December 31, 1998
In 1997, workers with extended workweeks had a wide range of earnings premiums. More than half earned at least 32 percent more per week and about 67 percent earned more per hour than did those who worked a standard week.
In nearly 90 percent of managerial, management-related, and sales occupations, weekly earnings of workers with an extended workweek exceeded those of workers with a standard workweek by at least 32 percent. For sales workers, the opportunity to earn more commissions with additional hours bumps up the pay premiums, especially among women.
In contrast, among professional specialty workers and technicians, two-thirds had premiums below 32 percent, and actually earned less per hour. This may be due, in part, to professional workers being paid annual salaries unrelated to the number of hours worked.
A standard workweek is defined as one in which usual hours worked fall between 35 and 44 hours. Extended workweeks are those in which usual hours worked fall between 45 and 99 hours.
Bureau of Labor Statistics, U.S. Department of Labor, The Editor's Desk, Workers with longer workweeks often earn more per hour on the Internet at http://www.bls.gov/opub/ted/1998/dec/wk5/art04.htm (visited July 30, 2014).

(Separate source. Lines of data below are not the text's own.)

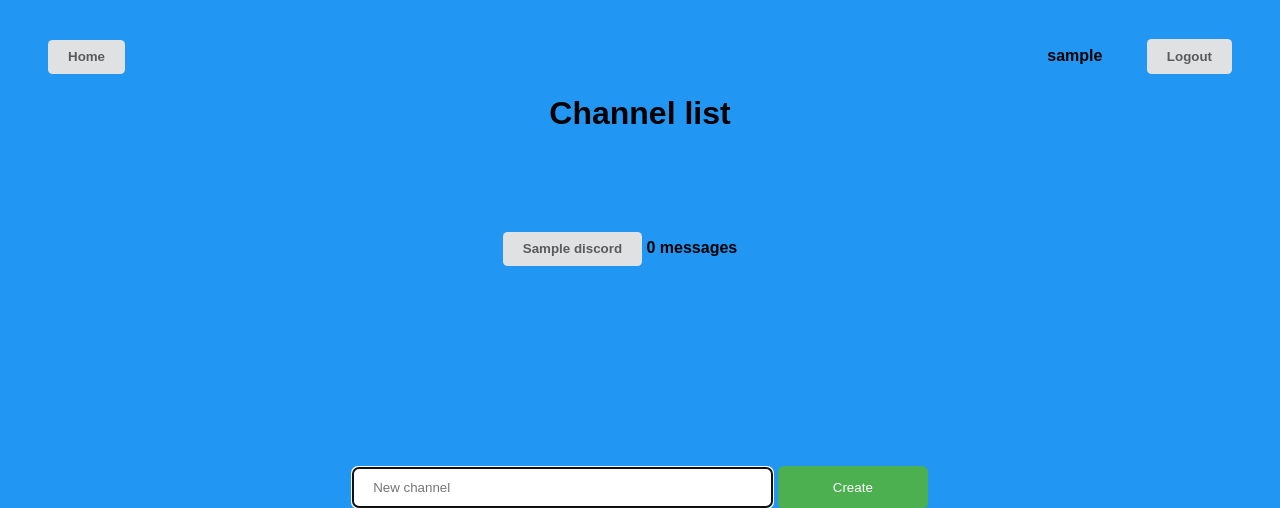
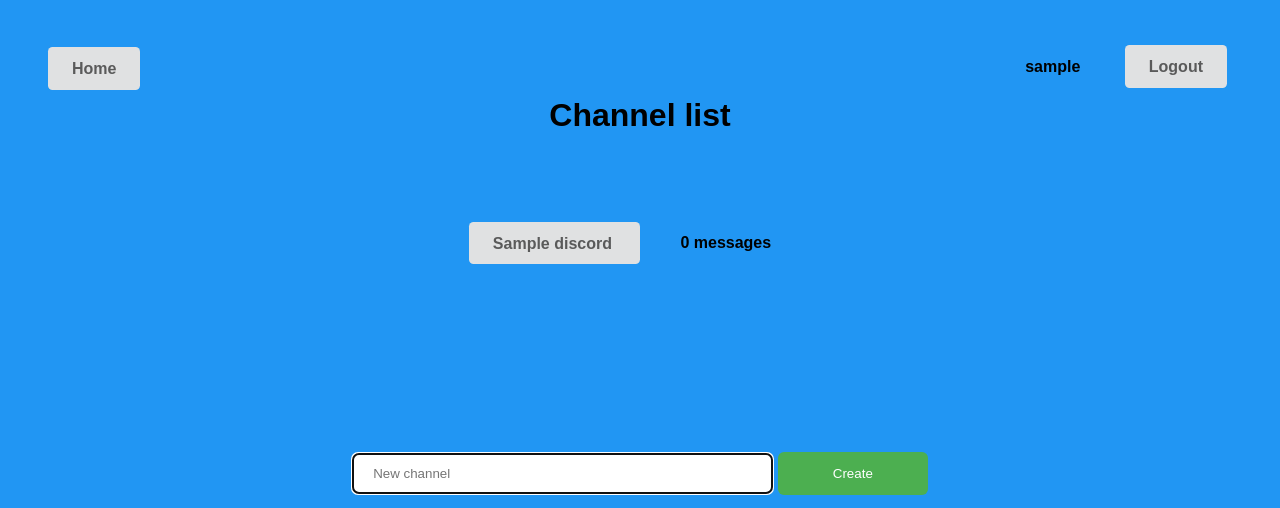
Before and after one commit to pacome35220/my_chat, a Node server app: template views/list.ejs in a window 1280 px wide. Shown: the top 508 px of the page. Run offline with Node 20, Linux system fonts and the light colour scheme; the template is opened without the code that fills it: most values are stand-ins (such as "Sample title", 1, 10 or a date in 2020).

Commit message:
add CSS for button and patch bug auto-scrolling message

```diff
--- a/app.js
+++ b/app.js
@@ -39,11 +39,13 @@ app.get('/logout', function(req, res) {
 });
 
 app.get('/:name', discord.checkSignIn, function(req, res) {
-	if (req.params.name.length < 25 && req.params.name.match(/^[a-zA-Z]+$/)) {
-		if (discord.get_channel_id(req.params.name) == -1)
-			discord.add_channel(req.params.name);
+	var name = req.params.name;
+
+	if (name.length < 25 && name.match(/^[a-zA-Z]+$/)) {
+		if (discord.get_channel_id(name) == -1)
+			discord.add_channel(name);
 		res.render('channel.ejs', {
-			channel: req.params.name,
+			channel: name,
 			username: req.session.user
 		});
 	} else
@@ -85,9 +87,9 @@ io.on('connection', function(socket) {
 			name: socket.name,
 			message: transform_message(data.message)
 		};
+		socket.emit('message', message);
 		socket.broadcast.emit('message', message);
-		socket.emit('message', message);
-		discord.add_message_history(data.channel, socket.name, data.message);
+		discord.add_message_history(data.channel, socket.name, message.message);
 	});
 });
 
--- a/views/index.ejs
+++ b/views/index.ejs
@@ -4,7 +4,7 @@
 <head>
 	<meta name="theme-color">
 	<meta name="viewport" content="width=device-width">
-	<link rel="stylesheet" href="index.css">
+	<link rel="stylesheet" href="style/index.css">
 
 	<title>My Discord</title>
 </head>
--- a/views/list.css
+++ /dev/null
@@ -1,79 +0,0 @@
-body {
-	background: #2196F3;
-	font-family: sans-serif;
-}
-
-#home .link_button {
-	margin: 40px 0 0 40px;
-	text-align: left;
-}
-
-#logout .link_button {
-	margin: -35px 40px 0 0;
-	text-align: right;
-}
-
-.link_button span {
-	margin-right: 40px;
-	font-weight: 700;
-}
-
-.link_button input {
-	cursor: pointer;
-	outline: 0;
-	border: none;
-	background: #e0e1e2 none;
-	color: rgba(0, 0, 0, .6);
-	padding: .78571429em 1.5em .78571429em;
-	font-weight: 700;
-	line-height: 1em;
-	border-radius: .28571429rem;
-}
-
-.link_button input:hover {
-	background-color: #cacbcd;
-	color: rgba(0, 0, 0, .8);
-}
-
-.link_button input:active {
-	background-color: #babbbc;
-	color: rgba(0, 0, 0, .9);
-}
-
-h1 {
-	text-align: center;
-	margin-bottom: 100px;
-}
-
-#channel_list .link_button {
-	text-align: center;
-	margin-bottom: 20px;
-}
-
-#new_channel {
-	margin-top: 200px;
-	text-align: center;
-}
-
-#new_channel input {
-	border-radius: 6px;
-}
-
-#new_channel input[type=text] {
-	width: 30%;
-	padding: 12px 20px;
-	border: 1px solid #ccc;
-}
-
-#new_channel input[type=submit] {
-	width: 150px;
-	background-color: #4CAF50;
-	color: white;
-	padding: 14px 20px;
-	border: none;
-	cursor: pointer;
-}
-
-#new_channel input[type=submit]:hover {
-	background-color: #45a049;
-}
--- a/views/list.ejs
+++ b/views/list.ejs
@@ -3,32 +3,30 @@
 
 <head>
 	<meta charset="utf-8" />
-	<link rel="stylesheet" href="list.css">
+	<meta name="viewport" content="width=device-width">
+	<link rel="stylesheet" href="style/list.css">
+	<link rel="stylesheet" href="style/link_button.css">
 	<title>My Discord - List</title>
 </head>
 
 <body>
-	<form id="home" action="/">
-		<div class="link_button">
-			<input type="submit" value="Home" />
+	<div class="home link_button">
+		<a href="/"> Home </a>
 	</div>
-	</form>
 
-	<form id="logout" action="/logout">
-		<div class="link_button">
+	<div class="logout link_button">
 		<span> <%= username %> </span>
-			<input type="submit" value="Logout" />
+		<a href="/logout"> Logout </a>
 	</div>
-	</form>
 
 	<h1>Channel list</h1>
 	<% for (var i = 0; i < discord.length; i++) { %>
-		<form id="channel_list" action="/<%=discord[i].channel_name%>">
-			<div class="link_button">
-				<input type="submit" value="<%=discord[i].channel_name%>" />
+		<div class="channel_list link_button">
+			<a href="<%=discord[i].channel_name%>">
+				<%=discord[i].channel_name%>
+			</a>
 			<span> <%= discord[i].history.length - 1 %> messages </span>
 		</div>
-		</form>
 		<% }; %>
 
 			<form id="new_channel" action="/list" method="post">
--- /dev/null
+++ b/views/style/link_button.css
@@ -0,0 +1,27 @@
+.link_button span {
+	margin: 0 40px 0 40px;
+	font-weight: 700;
+}
+
+.link_button a {
+	cursor: pointer;
+	outline: 0;
+	border: none;
+	background: #e0e1e2 none;
+	color: rgba(0, 0, 0, .6);
+	padding: .78571429em 1.5em .78571429em;
+	font-weight: 700;
+	line-height: 1em;
+	border-radius: .28571429rem;
+	text-decoration: none
+}
+
+.link_button a:hover {
+	background-color: #cacbcd;
+	color: rgba(0, 0, 0, .8);
+}
+
+.link_button a:active {
+	background-color: #babbbc;
+	color: rgba(0, 0, 0, .9);
+}
--- /dev/null
+++ b/views/style/list.css
@@ -0,0 +1,50 @@
+body {
+	background: #2196F3;
+	font-family: sans-serif;
+}
+
+.home.link_button {
+	margin: 60px 0 0 40px;
+	text-align: left;
+}
+
+.logout.link_button {
+	margin: -20px 45px 0 0;
+	text-align: right;
+}
+
+h1 {
+	text-align: center;
+	margin-bottom: 100px;
+}
+
+.channel_list.link_button {
+	text-align: center;
+	margin-bottom: 20px;
+}
+
+#new_channel {
+	margin-top: 200px;
+	text-align: center;
+}
+
+#new_channel input[type=text] {
+	width: 30%;
+	padding: 12px 20px;
+	border: 1px solid #ccc;
+	border-radius: 6px;
+}
+
+#new_channel input[type=submit] {
+	width: 150px;
+	background-color: #4CAF50;
+	color: white;
+	padding: 14px 20px;
+	border: none;
+	cursor: pointer;
+	border-radius: 6px;
+}
+
+#new_channel input[type=submit]:hover {
+	background-color: #45a049;
+}
```
Also changed, not shown: routes/list.js (+6 -1 lines), views/channel.css (deleted, +0 -30 lines), views/channel.ejs (+19 -6 lines), views/style/channel.css (added, +34 -0 lines), CHANGELOG.md, views/style/index.css (renamed from views/index.css). Lines whose indentation alone changed are shown as unchanged.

This edition of Spotlight on Statistics examines labor productivity trends from 2000 through 2010 for selected industries and sectors within the nonfarm business sector of the U.S. economy. Read more »